:: INFORMATION GIVEN
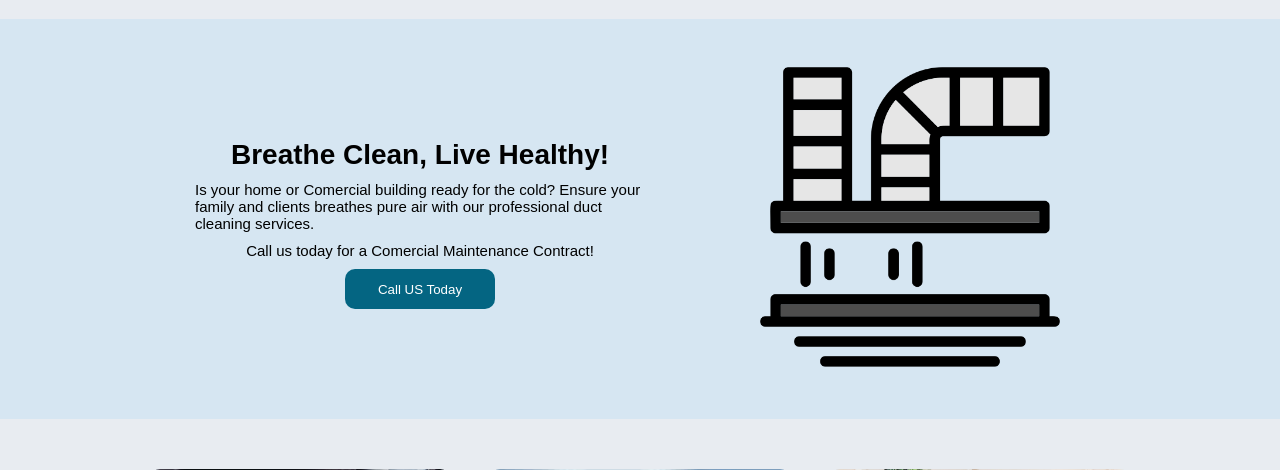
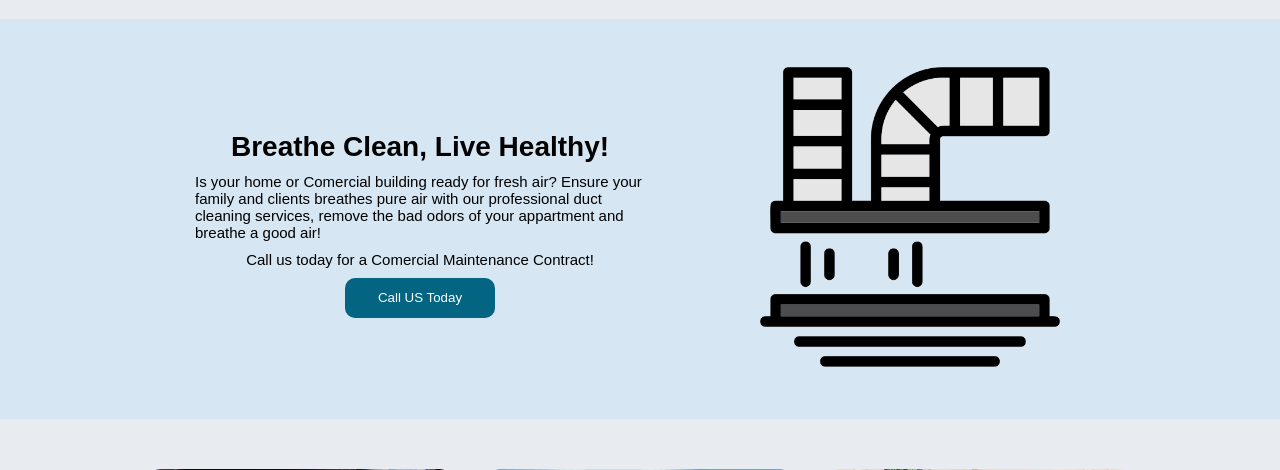
Before and after one commit to Andy2020code/hvac-01, a Flask app: page / in a window 1280 px wide. Shown: the part 553-1023 px from the top of the page. Run offline with Flask 3, Linux system fonts and the light colour scheme; some web fonts are replaced.

Commit message:
design update

```diff
--- a/static/css/index.css
+++ b/static/css/index.css
@@ -915,7 +915,7 @@
 }
 
 @media (max-width: 1600px){
-  .div-03-text-content-01{
+  .div-03-text-content-01 p{
     width: 700px;
   }
 }
--- a/templates/index.html
+++ b/templates/index.html
@@ -37,7 +37,7 @@
 
         <div class="dc-left-div">
             <h1 class="dc-title">Breathe Clean, Live Healthy!</h1>
-            <p class="dc-text-01">Is your home or Comercial building ready for the cold? Ensure your family and clients breathes pure air with our professional duct cleaning services.</p>
+            <p class="dc-text-01">Is your home or Comercial building ready for fresh air? Ensure your family and clients breathes pure air with our professional duct cleaning services, remove the bad odors of your appartment and breathe a good air!</p>
             <h1 class="dc-title-01">Call us today for a Comercial Maintenance Contract!  </h1>
             <a href="/service"><button class="call-btn">Call US Today</button></a>
         </div>
```
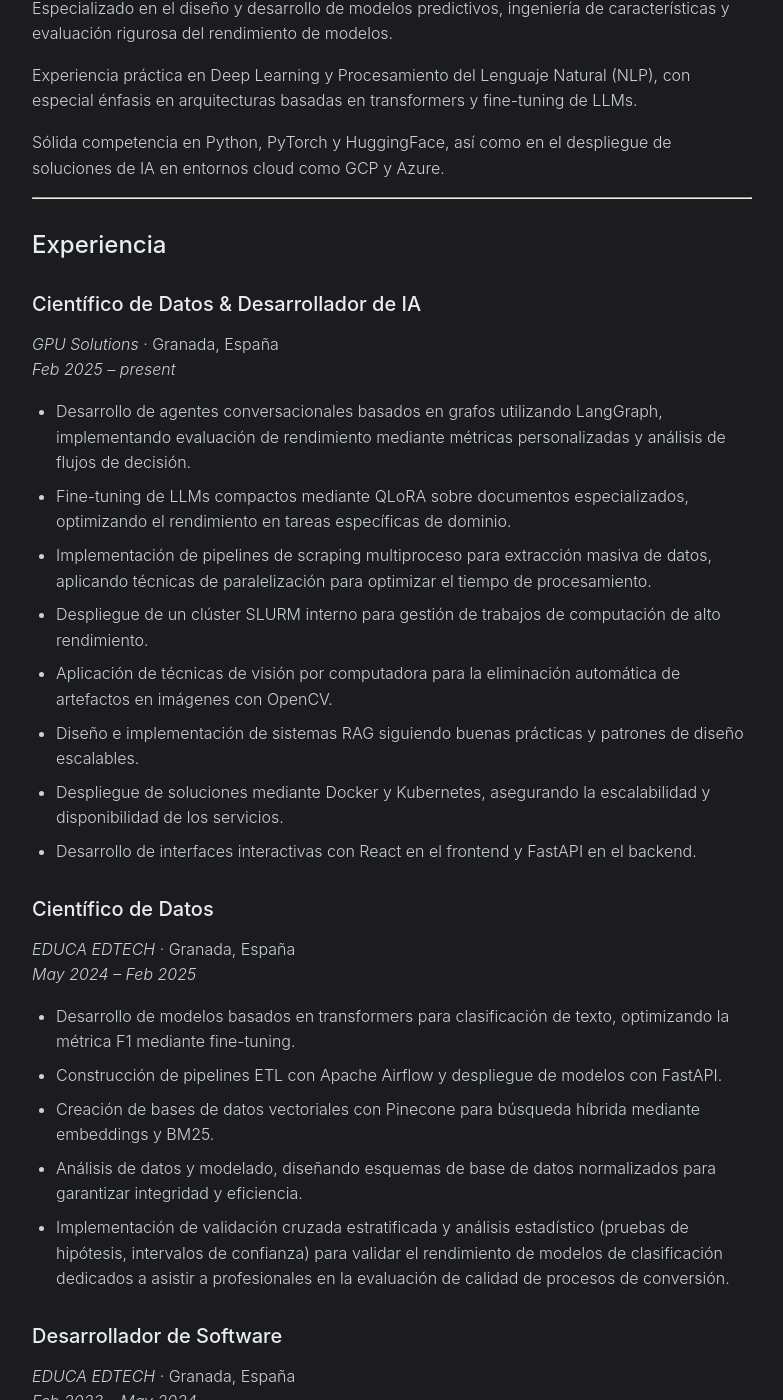
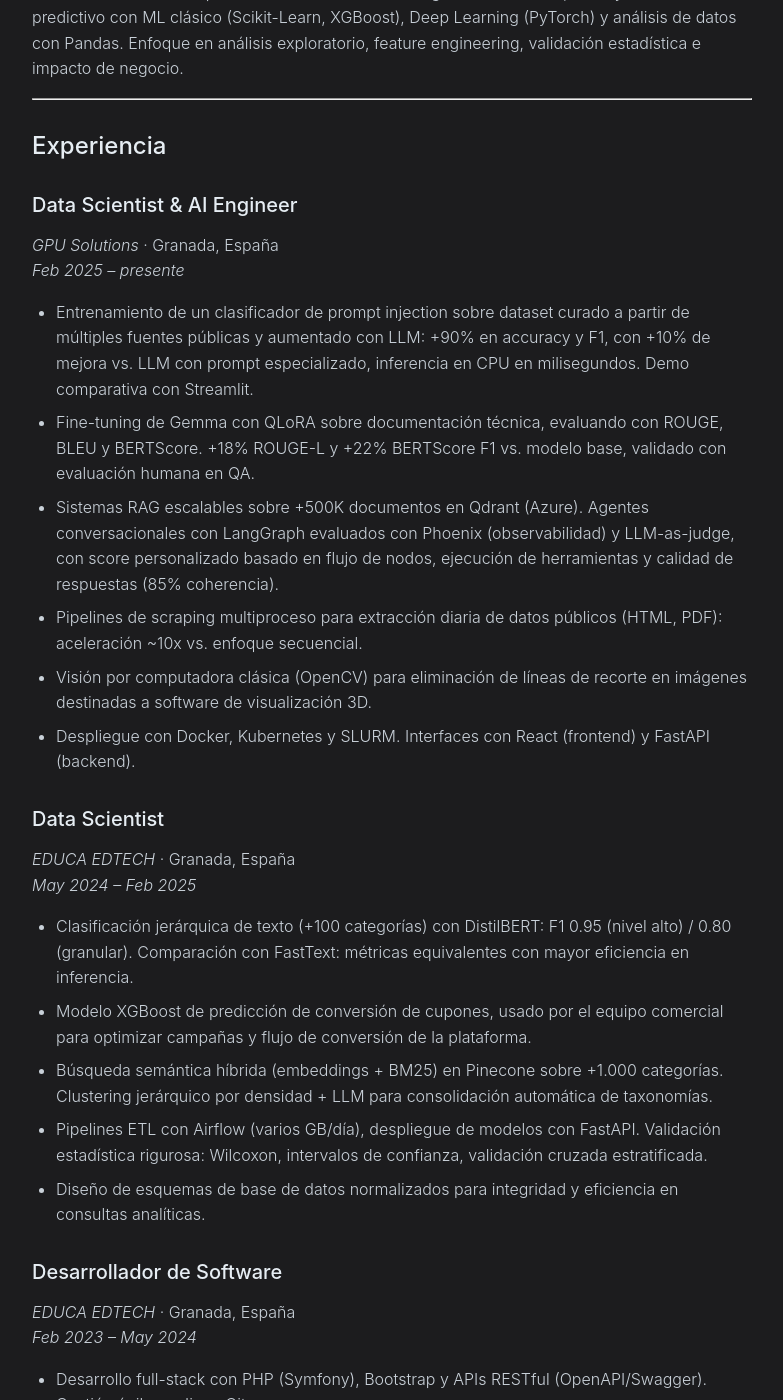
Before and after one commit to Migue8gl/Migue8gl.github.io, a Jekyll site: the page built from cv.md, in a window 1280 px wide and 1400 px high, scrolled down 570 px. Shown: the whole window, without its empty margins (248-1031 px from the left). Built offline with Jekyll 4.4.1, drawn with Linux system fonts in a browser that asks for light colours; some of the changed text lies outside the part shown.

```diff
--- a/cv.md
+++ b/cv.md
@@ -1,7 +1,7 @@
 ---
 layout: default
 title: Miguel García López CV
-description: Data Scientist & AI Engineer especializado en Machine Learning, Deep Learning y NLP
+description: Data Scientist especializado en Machine Learning, NLP y sistemas de búsqueda semántica
 ---
 
 # Miguel García López
@@ -17,84 +17,71 @@ description: Data Scientist & AI Engineer especializado en Machine Learning, Dee
 
 ## Perfil
 
-Científico de Datos y Desarrollador de IA con experiencia en aprendizaje automático, análisis de datos y algoritmos de optimización.
-
-Especializado en el diseño y desarrollo de modelos predictivos, ingeniería de características y evaluación rigurosa del rendimiento de modelos.
-
-Experiencia práctica en Deep Learning y Procesamiento del Lenguaje Natural (NLP), con especial énfasis en arquitecturas basadas en transformers y fine-tuning de LLMs.
-
-Sólida competencia en Python, PyTorch y HuggingFace, así como en el despliegue de soluciones de IA en entornos cloud como GCP y Azure.
+Data Scientist con varios años de experiencia construyendo modelos de clasificación en producción (F1 hasta 0.95), pipelines ETL a escala y sistemas de búsqueda semántica sobre +500K documentos. Especializado en NLP (fine-tuning de transformers, RAG) y modelado predictivo con ML clásico (Scikit-Learn, XGBoost), Deep Learning (PyTorch) y análisis de datos con Pandas. Enfoque en análisis exploratorio, feature engineering, validación estadística e impacto de negocio.
 
 ---
 
 ## Experiencia
 
-### **Científico de Datos & Desarrollador de IA**
+### **Data Scientist & AI Engineer**
 *GPU Solutions* · Granada, España
-*Feb 2025 – present*
+*Feb 2025 – presente*
 
-- Desarrollo de agentes conversacionales basados en grafos utilizando LangGraph, implementando evaluación de rendimiento mediante métricas personalizadas y análisis de flujos de decisión.
-- Fine-tuning de LLMs compactos mediante QLoRA sobre documentos especializados, optimizando el rendimiento en tareas específicas de dominio.
-- Implementación de pipelines de scraping multiproceso para extracción masiva de datos, aplicando técnicas de paralelización para optimizar el tiempo de procesamiento.
-- Despliegue de un clúster SLURM interno para gestión de trabajos de computación de alto rendimiento.
-- Aplicación de técnicas de visión por computadora para la eliminación automática de artefactos en imágenes con OpenCV.
-- Diseño e implementación de sistemas RAG siguiendo buenas prácticas y patrones de diseño escalables.
-- Despliegue de soluciones mediante Docker y Kubernetes, asegurando la escalabilidad y disponibilidad de los servicios.
-- Desarrollo de interfaces interactivas con React en el frontend y FastAPI en el backend.
+- Entrenamiento de un clasificador de prompt injection sobre dataset curado a partir de múltiples fuentes públicas y aumentado con LLM: +90% en accuracy y F1, con +10% de mejora vs. LLM con prompt especializado, inferencia en CPU en milisegundos. Demo comparativa con Streamlit.
+- Fine-tuning de Gemma con QLoRA sobre documentación técnica, evaluando con ROUGE, BLEU y BERTScore. +18% ROUGE-L y +22% BERTScore F1 vs. modelo base, validado con evaluación humana en QA.
+- Sistemas RAG escalables sobre +500K documentos en Qdrant (Azure). Agentes conversacionales con LangGraph evaluados con Phoenix (observabilidad) y LLM-as-judge, con score personalizado basado en flujo de nodos, ejecución de herramientas y calidad de respuestas (85% coherencia).
+- Pipelines de scraping multiproceso para extracción diaria de datos públicos (HTML, PDF): aceleración ~10x vs. enfoque secuencial.
+- Visión por computadora clásica (OpenCV) para eliminación de líneas de recorte en imágenes destinadas a software de visualización 3D.
+- Despliegue con Docker, Kubernetes y SLURM. Interfaces con React (frontend) y FastAPI (backend).
 
-### **Científico de Datos**
+### **Data Scientist**
 *EDUCA EDTECH* · Granada, España
 *May 2024 – Feb 2025*
 
-- Desarrollo de modelos basados en transformers para clasificación de texto, optimizando la métrica F1 mediante fine-tuning.
-- Construcción de pipelines ETL con Apache Airflow y despliegue de modelos con FastAPI.
-- Creación de bases de datos vectoriales con Pinecone para búsqueda híbrida mediante embeddings y BM25.
-- Análisis de datos y modelado, diseñando esquemas de base de datos normalizados para garantizar integridad y eficiencia.
-- Implementación de validación cruzada estratificada y análisis estadístico (pruebas de hipótesis, intervalos de confianza) para validar el rendimiento de modelos de clasificación dedicados a asistir a profesionales en la evaluación de calidad de procesos de conversión.
+- Clasificación jerárquica de texto (+100 categorías) con DistilBERT: F1 0.95 (nivel alto) / 0.80 (granular). Comparación con FastText: métricas equivalentes con mayor eficiencia en inferencia.
+- Modelo XGBoost de predicción de conversión de cupones, usado por el equipo comercial para optimizar campañas y flujo de conversión de la plataforma.
+- Búsqueda semántica híbrida (embeddings + BM25) en Pinecone sobre +1.000 categorías. Clustering jerárquico por densidad + LLM para consolidación automática de taxonomías.
+- Pipelines ETL con Airflow (varios GB/día), despliegue de modelos con FastAPI. Validación estadística rigurosa: Wilcoxon, intervalos de confianza, validación cruzada estratificada.
+- Diseño de esquemas de base de datos normalizados para integridad y eficiencia en consultas analíticas.
 
 ### **Desarrollador de Software**
 *EDUCA EDTECH* · Granada, España
 *Feb 2023 – May 2024*
 
-- Desarrollo full-stack con PHP (Symfony), Bootstrap y diseño de APIs RESTful con OpenAPI/Swagger.
-- Gestión ágil de proyectos con Jira y control de versiones con Git en entornos colaborativos.
+- Desarrollo full-stack con PHP (Symfony), Bootstrap y APIs RESTful (OpenAPI/Swagger). Gestión ágil con Jira y Git.
 
 ---
 
 ## Educación
 
 ### **Universidad de Granada**
-*Máster in Ciencia de Datos* · Granada, España
+*Máster en Ciencia de Datos* · Granada, España
 *2024 – 2025*
 
 ### **Universidad de Granada**
-*Grado in Ingeniería Informática* · Granada, España
+*Grado en Ingeniería Informática* · Granada, España
 *2019 – 2024*
 
 ---
 
 ## Habilidades Técnicas
 
-**Lenguajes:** Python, C++, PHP, SQL, JavaScript
+**Modelado & ML:** Scikit-Learn, XGBoost, PyTorch, HuggingFace Transformers, clasificación, regresión, clustering, feature engineering, validación cruzada, tests estadísticos
 
-**IA / ML:** PyTorch, HuggingFace, LangGraph, Scikit-Learn, Transformers, NLP, Deep Learning, QLoRA, PEFT, Pinecone, Qdrant
+**NLP & LLMs:** Fine-tuning (QLoRA/PEFT), RAG, LangGraph, embeddings, búsqueda semántica, evaluación ROUGE/BLEU/BERTScore
 
-**Ciencia de Datos:** Pandas, Polars, NumPy, Matplotlib, Seaborn, EDA, Statistical Testing, Model Evaluation
+**Datos & Infra:** Pandas, Polars, NumPy, SQL, Matplotlib, Seaborn, Airflow, Docker, Kubernetes, SLURM, GCP, Azure, FastAPI, Pinecone, Qdrant
 
-**Infraestructura / MLOps:** Apache Airflow, Docker, Kubernetes, SLURM, GCP, Azure
-
-**Backend / Frontend:** FastAPI, React, Streamlit
-
-**Herramientas:** Git, CI/CD, Agile/Scrum, Jira, Multiprocessing
+**Lenguajes:** Python, SQL, C++, PHP, JavaScript
 
 ---
 
 ## Proyectos
 
-### **Análisis y estudio de metaheurísticas para Selección de Características**
+### **Metaheurísticas para Selección de Características**
 *Trabajo de Fin de Grado, 2024*
 
-Desarrollo y evaluación de algoritmos metaheurísticos (Algoritmos Genéticos y PSO) para selección de características en conjuntos de datos de alta dimensión, con análisis estadístico comparativo de resultados.
+Comparación de Algoritmos Genéticos, PSO y evolutivos novedosos sobre +10 datasets de alta dimensión. Reducciones del 80% en features con pérdida de accuracy <5%, validado con tests no paramétricos.
 
 ---
 
@@ -102,4 +89,4 @@ Desarrollo y evaluación de algoritmos metaheurísticos (Algoritmos Genéticos y
 
 **Idiomas:** Español (nativo), Inglés (B2 – competencia profesional)
 
-**Certificaciones:** LangGraph, DeepLearning.AI – LLMOps, NVIDIA - CUDA with Python
+**Certificaciones:** LangGraph · DeepLearning.AI — LLMOps · NVIDIA — CUDA with Python
--- /dev/null
+++ b/scripts/ood_detection/requirements.txt
@@ -0,0 +1,6 @@
+matplotlib==3.10.8
+numpy==2.4.4
+pandas==3.0.2
+torch==2.11.0
+torchvision==0.26.0
+scikit-learn==1.8.0
```
Also changed, not shown: _posts/2026-04-23-sabe-una-red-neuronal-lo-que-no-sabe.md (added, +186 -0 lines), assets/images/sabe-una-red-neuronal-lo-que-no-sabe/fashion.png (added), assets/images/sabe-una-red-neuronal-lo-que-no-sabe/msp_ood_vs_id.png (added), assets/images/sabe-una-red-neuronal-lo-que-no-sabe/roc_msp_ood.png (added), scripts/ood_detection/msp_ood_vs_id.png (added), 3 other files.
::::
▸ **EXERCISE DESCRIPTION**
Look through the material and copy each line that has "FastAPI".

▸ **TASK RESPONSE**
-- Desarrollo de interfaces interactivas con React en el frontend y FastAPI en el backend.
+- Despliegue con Docker, Kubernetes y SLURM. Interfaces con React (frontend) y FastAPI (backend).
-- Construcción de pipelines ETL con Apache Airflow y despliegue de modelos con FastAPI.
+- Pipelines ETL con Airflow (varios GB/día), despliegue de modelos con FastAPI. Validación estadística rigurosa: Wilcoxon, intervalos de confianza, validación cruzada estratificada.
+**Datos & Infra:** Pandas, Polars, NumPy, SQL, Matplotlib, Seaborn, Airflow, Docker, Kubernetes, SLURM, GCP, Azure, FastAPI, Pinecone, Qdrant
-**Backend / Frontend:** FastAPI, React, Streamlit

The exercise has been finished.